### EXERCISE DESCRIPTION
Scan the entries for lines with the word "rgba", then copy those lines.

··········

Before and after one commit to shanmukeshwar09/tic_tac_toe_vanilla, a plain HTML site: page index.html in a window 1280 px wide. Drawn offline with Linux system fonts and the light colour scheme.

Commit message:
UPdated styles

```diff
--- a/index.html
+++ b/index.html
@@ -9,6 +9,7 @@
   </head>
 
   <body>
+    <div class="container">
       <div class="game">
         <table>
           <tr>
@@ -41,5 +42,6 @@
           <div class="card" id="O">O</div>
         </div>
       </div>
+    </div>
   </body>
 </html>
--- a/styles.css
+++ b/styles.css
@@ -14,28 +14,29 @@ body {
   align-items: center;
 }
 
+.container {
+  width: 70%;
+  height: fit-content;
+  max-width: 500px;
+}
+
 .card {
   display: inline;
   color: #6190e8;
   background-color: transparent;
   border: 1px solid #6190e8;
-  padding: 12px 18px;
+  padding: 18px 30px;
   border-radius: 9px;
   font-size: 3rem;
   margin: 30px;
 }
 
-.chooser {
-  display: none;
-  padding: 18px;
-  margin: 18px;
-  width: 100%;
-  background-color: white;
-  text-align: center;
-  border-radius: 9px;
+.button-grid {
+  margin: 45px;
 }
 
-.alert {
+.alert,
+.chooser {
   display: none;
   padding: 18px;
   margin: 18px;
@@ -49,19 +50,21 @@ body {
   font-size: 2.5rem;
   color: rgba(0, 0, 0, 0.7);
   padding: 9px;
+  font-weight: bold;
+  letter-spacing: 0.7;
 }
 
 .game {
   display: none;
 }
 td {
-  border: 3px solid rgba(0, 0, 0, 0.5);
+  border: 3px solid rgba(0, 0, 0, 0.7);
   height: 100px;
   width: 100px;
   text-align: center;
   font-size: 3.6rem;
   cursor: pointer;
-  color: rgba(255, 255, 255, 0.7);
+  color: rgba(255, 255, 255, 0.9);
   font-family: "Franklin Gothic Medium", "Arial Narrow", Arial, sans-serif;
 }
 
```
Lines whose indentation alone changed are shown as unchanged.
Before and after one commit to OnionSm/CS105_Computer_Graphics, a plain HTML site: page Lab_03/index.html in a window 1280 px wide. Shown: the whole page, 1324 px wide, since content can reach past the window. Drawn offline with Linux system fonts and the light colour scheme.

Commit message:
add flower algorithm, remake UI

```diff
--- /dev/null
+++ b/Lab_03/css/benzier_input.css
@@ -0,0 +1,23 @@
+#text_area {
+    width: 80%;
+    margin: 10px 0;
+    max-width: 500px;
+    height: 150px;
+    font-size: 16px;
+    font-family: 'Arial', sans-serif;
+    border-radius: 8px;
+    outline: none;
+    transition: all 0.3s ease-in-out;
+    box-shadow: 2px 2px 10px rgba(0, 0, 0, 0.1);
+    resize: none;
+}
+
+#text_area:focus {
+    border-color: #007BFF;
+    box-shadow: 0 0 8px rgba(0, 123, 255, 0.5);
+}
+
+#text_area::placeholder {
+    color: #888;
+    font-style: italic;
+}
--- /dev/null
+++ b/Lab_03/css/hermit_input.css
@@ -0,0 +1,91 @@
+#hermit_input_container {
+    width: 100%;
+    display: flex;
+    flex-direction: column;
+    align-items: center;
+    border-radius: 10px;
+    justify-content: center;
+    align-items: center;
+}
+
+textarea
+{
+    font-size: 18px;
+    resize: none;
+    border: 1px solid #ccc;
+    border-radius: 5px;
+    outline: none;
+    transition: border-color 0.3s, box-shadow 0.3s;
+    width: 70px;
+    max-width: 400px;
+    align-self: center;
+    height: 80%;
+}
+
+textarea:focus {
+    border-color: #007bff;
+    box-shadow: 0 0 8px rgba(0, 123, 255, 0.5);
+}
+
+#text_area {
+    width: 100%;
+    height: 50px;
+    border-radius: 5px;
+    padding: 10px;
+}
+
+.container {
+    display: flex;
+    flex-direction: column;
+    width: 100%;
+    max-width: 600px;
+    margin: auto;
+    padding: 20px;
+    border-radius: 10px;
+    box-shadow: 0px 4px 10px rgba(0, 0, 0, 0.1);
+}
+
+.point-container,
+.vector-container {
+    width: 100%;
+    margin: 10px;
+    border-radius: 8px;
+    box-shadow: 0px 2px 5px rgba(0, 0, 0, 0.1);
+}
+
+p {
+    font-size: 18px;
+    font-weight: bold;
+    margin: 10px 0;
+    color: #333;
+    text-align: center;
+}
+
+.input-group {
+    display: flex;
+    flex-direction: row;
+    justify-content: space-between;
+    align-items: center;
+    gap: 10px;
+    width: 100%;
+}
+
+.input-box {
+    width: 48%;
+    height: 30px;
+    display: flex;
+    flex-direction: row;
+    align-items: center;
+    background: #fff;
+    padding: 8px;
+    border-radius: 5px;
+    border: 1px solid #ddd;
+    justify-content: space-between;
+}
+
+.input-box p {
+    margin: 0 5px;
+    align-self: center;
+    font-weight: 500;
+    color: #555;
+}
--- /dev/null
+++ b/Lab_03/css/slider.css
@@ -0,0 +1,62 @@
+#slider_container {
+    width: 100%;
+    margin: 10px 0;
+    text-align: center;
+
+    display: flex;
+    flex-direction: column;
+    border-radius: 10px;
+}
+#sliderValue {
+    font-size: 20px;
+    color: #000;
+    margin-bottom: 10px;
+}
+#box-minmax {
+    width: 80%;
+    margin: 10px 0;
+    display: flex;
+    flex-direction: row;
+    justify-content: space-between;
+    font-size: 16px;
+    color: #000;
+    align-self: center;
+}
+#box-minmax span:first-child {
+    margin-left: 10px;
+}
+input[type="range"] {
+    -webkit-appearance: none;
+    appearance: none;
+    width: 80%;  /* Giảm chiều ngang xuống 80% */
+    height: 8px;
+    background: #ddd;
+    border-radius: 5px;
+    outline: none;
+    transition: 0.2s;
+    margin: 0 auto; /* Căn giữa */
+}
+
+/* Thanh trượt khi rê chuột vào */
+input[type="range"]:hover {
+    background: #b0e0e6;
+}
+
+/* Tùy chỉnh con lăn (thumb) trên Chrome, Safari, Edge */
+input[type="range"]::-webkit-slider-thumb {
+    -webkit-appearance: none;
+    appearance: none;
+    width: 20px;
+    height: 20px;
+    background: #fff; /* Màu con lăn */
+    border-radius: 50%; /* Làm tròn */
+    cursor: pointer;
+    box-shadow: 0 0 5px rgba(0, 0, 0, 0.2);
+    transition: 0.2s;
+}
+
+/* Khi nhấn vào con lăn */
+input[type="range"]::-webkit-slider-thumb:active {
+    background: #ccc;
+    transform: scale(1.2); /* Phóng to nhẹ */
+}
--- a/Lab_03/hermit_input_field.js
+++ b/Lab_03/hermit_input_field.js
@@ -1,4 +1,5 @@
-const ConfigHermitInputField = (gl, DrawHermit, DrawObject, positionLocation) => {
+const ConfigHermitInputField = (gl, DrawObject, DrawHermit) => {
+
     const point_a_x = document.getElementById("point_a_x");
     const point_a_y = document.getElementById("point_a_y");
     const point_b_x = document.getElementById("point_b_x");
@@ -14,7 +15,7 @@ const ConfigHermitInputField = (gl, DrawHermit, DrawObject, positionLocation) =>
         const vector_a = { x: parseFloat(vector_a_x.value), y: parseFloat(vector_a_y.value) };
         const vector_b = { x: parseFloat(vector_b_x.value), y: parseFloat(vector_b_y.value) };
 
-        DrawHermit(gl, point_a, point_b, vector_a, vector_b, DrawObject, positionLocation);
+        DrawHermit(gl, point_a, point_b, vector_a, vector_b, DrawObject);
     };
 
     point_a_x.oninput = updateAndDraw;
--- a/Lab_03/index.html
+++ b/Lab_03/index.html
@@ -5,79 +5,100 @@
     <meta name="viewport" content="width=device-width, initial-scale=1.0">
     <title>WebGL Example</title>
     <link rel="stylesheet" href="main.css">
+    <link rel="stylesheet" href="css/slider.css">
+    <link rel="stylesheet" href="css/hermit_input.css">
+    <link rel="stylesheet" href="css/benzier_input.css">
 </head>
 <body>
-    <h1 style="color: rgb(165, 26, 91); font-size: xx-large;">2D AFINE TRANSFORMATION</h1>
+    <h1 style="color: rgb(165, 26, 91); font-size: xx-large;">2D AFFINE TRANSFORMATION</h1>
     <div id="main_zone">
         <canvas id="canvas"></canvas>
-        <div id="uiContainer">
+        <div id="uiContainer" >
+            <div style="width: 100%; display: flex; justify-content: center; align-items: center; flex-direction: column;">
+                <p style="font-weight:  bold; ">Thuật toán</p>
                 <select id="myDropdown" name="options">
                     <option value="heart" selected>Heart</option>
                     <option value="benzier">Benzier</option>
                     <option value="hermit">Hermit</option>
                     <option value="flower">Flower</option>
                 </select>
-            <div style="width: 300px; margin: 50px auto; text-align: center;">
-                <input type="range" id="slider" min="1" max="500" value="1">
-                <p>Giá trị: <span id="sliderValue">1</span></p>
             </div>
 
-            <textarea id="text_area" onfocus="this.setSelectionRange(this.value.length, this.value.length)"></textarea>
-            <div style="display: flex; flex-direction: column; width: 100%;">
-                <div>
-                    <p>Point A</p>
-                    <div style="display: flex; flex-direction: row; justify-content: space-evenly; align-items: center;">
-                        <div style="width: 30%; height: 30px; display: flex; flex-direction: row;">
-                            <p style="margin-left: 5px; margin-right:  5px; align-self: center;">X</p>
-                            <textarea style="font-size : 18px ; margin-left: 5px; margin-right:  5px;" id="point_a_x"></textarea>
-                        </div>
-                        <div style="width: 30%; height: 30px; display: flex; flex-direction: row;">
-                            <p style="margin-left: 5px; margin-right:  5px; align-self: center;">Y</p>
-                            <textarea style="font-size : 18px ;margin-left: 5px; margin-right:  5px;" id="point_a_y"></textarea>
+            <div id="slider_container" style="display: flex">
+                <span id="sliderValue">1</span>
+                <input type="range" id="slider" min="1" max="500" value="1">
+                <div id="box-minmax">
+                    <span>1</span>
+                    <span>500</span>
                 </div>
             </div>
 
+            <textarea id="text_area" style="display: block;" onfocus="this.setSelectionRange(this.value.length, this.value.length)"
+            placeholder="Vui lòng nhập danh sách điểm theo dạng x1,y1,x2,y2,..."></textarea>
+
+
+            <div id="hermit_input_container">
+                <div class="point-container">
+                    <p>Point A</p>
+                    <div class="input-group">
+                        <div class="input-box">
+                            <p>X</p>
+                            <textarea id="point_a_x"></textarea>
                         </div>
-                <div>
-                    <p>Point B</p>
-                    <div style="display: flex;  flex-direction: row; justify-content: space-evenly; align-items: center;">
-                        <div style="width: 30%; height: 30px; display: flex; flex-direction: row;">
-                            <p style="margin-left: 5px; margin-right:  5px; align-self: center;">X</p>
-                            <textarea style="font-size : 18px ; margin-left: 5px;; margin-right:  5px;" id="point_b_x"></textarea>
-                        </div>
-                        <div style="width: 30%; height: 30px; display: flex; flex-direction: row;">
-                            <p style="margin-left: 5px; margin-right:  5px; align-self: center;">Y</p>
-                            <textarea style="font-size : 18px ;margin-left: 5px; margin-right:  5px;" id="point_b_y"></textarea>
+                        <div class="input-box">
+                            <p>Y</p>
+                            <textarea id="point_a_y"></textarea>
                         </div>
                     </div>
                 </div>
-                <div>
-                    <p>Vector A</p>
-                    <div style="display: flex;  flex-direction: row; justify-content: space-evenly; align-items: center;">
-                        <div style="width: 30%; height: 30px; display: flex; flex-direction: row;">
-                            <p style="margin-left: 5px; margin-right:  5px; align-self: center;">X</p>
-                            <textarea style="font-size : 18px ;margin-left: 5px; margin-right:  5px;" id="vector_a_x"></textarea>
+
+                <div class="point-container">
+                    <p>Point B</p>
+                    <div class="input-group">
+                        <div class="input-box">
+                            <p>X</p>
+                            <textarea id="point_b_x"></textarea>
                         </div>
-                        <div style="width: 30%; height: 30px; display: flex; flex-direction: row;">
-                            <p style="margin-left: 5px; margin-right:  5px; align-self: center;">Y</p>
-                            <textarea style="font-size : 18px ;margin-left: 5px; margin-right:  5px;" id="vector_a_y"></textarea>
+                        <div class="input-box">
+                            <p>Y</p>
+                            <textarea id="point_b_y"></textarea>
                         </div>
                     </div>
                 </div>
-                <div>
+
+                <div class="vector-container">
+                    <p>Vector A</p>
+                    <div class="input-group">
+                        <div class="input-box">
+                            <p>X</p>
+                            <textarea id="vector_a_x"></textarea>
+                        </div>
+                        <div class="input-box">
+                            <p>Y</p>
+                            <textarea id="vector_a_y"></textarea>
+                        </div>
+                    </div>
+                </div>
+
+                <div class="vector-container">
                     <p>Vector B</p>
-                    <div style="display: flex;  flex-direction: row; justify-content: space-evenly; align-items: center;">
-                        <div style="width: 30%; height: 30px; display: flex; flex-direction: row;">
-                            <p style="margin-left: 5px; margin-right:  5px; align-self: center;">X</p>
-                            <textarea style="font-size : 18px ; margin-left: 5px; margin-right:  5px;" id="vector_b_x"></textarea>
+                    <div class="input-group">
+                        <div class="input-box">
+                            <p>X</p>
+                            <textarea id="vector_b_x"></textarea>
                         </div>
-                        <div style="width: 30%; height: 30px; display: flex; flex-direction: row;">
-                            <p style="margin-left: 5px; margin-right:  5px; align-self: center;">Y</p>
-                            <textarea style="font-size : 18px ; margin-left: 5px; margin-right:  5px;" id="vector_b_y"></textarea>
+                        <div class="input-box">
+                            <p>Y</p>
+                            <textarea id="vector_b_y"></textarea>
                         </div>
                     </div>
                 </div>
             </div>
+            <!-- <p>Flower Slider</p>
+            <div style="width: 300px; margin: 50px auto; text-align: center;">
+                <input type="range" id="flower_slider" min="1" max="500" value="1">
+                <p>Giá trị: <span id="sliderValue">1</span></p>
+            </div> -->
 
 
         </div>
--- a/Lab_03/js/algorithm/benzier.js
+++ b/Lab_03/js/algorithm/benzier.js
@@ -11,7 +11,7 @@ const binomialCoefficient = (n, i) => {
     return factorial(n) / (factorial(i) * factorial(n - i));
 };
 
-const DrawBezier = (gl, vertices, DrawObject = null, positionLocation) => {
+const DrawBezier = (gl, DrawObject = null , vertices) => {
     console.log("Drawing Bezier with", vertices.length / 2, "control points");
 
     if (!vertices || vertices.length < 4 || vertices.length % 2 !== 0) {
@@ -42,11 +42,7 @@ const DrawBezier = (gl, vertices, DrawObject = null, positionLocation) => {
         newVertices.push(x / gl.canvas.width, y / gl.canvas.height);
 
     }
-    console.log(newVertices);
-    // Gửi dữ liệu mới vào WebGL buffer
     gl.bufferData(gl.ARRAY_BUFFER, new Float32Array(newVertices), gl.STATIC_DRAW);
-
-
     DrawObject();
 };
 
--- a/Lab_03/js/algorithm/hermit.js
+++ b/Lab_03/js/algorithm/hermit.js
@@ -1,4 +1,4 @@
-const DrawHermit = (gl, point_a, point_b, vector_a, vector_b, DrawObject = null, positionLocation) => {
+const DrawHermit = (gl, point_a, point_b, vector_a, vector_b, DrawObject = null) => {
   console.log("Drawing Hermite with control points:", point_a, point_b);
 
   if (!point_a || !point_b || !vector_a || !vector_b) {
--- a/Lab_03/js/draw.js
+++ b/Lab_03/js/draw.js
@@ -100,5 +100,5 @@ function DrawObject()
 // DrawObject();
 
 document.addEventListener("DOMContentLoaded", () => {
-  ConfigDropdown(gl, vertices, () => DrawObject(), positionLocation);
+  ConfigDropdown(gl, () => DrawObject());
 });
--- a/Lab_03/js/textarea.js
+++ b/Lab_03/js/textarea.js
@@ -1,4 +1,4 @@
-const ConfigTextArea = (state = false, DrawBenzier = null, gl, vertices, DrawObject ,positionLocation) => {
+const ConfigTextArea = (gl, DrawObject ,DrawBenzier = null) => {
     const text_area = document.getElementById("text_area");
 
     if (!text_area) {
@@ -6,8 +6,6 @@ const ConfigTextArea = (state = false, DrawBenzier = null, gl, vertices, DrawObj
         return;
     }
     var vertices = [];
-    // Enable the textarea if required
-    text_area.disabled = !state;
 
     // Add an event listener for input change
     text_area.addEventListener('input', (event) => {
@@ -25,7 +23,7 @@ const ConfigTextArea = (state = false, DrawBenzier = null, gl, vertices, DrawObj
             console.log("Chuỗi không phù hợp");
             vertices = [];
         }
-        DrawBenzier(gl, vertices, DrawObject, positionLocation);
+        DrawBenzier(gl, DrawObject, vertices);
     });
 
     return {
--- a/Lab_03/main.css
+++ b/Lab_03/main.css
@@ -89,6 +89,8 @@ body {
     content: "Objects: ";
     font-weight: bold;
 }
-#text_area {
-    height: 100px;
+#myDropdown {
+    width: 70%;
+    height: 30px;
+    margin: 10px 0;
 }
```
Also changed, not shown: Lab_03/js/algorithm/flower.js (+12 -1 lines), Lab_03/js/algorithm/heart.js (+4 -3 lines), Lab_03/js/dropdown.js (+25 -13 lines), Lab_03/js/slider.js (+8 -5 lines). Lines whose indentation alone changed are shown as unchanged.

··········

### SOLUTION TO THE EXERCISE
   color: rgba(0, 0, 0, 0.7);
-  border: 3px solid rgba(0, 0, 0, 0.5);
+  border: 3px solid rgba(0, 0, 0, 0.7);
-  color: rgba(255, 255, 255, 0.7);
+  color: rgba(255, 255, 255, 0.9);
+    box-shadow: 2px 2px 10px rgba(0, 0, 0, 0.1);
+    box-shadow: 0 0 8px rgba(0, 123, 255, 0.5);
+    box-shadow: 0 0 8px rgba(0, 123, 255, 0.5);
+    box-shadow: 0px 4px 10px rgba(0, 0, 0, 0.1);
+    box-shadow: 0px 2px 5px rgba(0, 0, 0, 0.1);
+    box-shadow: 0 0 5px rgba(0, 0, 0, 0.2);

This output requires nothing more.